■ **Problem details**:
For each line of the data below, test for "bootstrapcdn". Report only the number of lines that pass.

Front-end code edit data

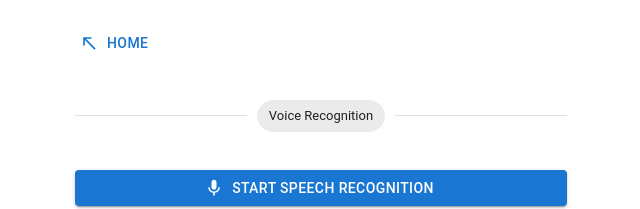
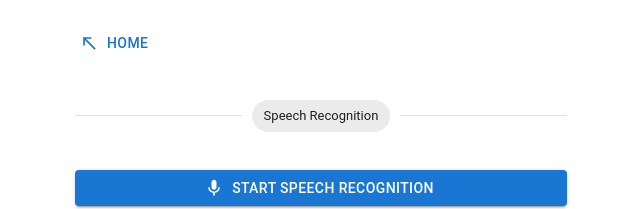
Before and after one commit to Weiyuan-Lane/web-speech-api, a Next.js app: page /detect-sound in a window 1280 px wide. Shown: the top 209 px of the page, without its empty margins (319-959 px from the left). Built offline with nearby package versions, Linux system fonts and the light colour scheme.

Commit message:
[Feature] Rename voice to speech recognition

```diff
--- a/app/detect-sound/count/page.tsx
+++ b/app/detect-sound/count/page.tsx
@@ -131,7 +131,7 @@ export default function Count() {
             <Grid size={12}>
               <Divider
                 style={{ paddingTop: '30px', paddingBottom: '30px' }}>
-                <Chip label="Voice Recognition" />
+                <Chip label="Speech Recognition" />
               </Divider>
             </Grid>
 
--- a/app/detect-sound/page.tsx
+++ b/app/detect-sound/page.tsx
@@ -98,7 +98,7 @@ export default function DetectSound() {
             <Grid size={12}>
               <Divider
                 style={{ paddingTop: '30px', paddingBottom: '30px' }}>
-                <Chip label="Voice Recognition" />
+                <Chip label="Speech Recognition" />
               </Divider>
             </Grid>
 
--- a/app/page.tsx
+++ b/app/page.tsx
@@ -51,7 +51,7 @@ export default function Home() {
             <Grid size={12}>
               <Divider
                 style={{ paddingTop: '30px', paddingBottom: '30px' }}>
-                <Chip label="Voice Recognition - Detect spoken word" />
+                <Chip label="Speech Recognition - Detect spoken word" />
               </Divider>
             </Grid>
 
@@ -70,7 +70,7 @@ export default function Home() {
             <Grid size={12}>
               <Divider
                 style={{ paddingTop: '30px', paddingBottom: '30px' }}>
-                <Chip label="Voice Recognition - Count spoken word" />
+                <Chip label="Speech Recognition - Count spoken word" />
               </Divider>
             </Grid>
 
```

---

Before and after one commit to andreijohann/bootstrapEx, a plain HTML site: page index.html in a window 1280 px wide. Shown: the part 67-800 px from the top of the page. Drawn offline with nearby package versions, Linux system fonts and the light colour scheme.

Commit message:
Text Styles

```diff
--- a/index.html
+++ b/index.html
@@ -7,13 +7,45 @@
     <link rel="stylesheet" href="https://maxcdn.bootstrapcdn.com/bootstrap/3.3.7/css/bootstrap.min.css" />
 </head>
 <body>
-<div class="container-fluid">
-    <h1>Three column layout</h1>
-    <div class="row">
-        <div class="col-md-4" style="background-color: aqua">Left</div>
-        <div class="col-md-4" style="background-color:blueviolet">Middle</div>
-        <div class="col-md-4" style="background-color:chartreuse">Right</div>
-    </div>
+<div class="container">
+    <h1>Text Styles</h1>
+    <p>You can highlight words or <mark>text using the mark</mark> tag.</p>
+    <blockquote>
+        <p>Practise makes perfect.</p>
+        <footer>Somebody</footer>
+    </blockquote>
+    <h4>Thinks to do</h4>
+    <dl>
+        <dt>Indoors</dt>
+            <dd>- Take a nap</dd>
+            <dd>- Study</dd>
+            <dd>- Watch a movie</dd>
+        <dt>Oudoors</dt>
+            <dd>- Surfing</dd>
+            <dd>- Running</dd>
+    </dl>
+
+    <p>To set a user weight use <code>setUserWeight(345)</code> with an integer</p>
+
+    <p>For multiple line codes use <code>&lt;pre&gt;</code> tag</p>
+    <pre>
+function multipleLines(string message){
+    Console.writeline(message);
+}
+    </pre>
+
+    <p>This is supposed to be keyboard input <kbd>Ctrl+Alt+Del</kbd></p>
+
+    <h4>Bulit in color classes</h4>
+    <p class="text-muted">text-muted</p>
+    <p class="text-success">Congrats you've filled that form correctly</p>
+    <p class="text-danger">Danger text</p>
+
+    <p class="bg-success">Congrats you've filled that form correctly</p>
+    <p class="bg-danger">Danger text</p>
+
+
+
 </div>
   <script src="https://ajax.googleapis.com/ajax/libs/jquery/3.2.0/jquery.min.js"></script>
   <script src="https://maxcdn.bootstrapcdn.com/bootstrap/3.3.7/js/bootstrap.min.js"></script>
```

==

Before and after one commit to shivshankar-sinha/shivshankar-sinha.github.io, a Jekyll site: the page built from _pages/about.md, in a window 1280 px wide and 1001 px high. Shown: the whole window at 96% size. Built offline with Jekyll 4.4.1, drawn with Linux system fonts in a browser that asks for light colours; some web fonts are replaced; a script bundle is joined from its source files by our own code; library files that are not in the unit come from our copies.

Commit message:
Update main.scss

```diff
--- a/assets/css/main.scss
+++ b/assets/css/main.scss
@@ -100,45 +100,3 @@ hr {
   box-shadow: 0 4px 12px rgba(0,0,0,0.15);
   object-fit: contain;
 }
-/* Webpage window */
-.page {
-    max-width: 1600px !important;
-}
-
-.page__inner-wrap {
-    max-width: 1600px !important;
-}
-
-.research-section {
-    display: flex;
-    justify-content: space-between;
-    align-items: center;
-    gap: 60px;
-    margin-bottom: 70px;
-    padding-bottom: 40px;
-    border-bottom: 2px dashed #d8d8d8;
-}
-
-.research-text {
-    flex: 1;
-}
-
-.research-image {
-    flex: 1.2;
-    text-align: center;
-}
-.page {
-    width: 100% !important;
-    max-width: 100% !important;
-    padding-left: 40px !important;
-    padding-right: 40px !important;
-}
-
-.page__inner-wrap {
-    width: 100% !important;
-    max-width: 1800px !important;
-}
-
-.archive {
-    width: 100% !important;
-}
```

■ **Solution for this exercise**:
2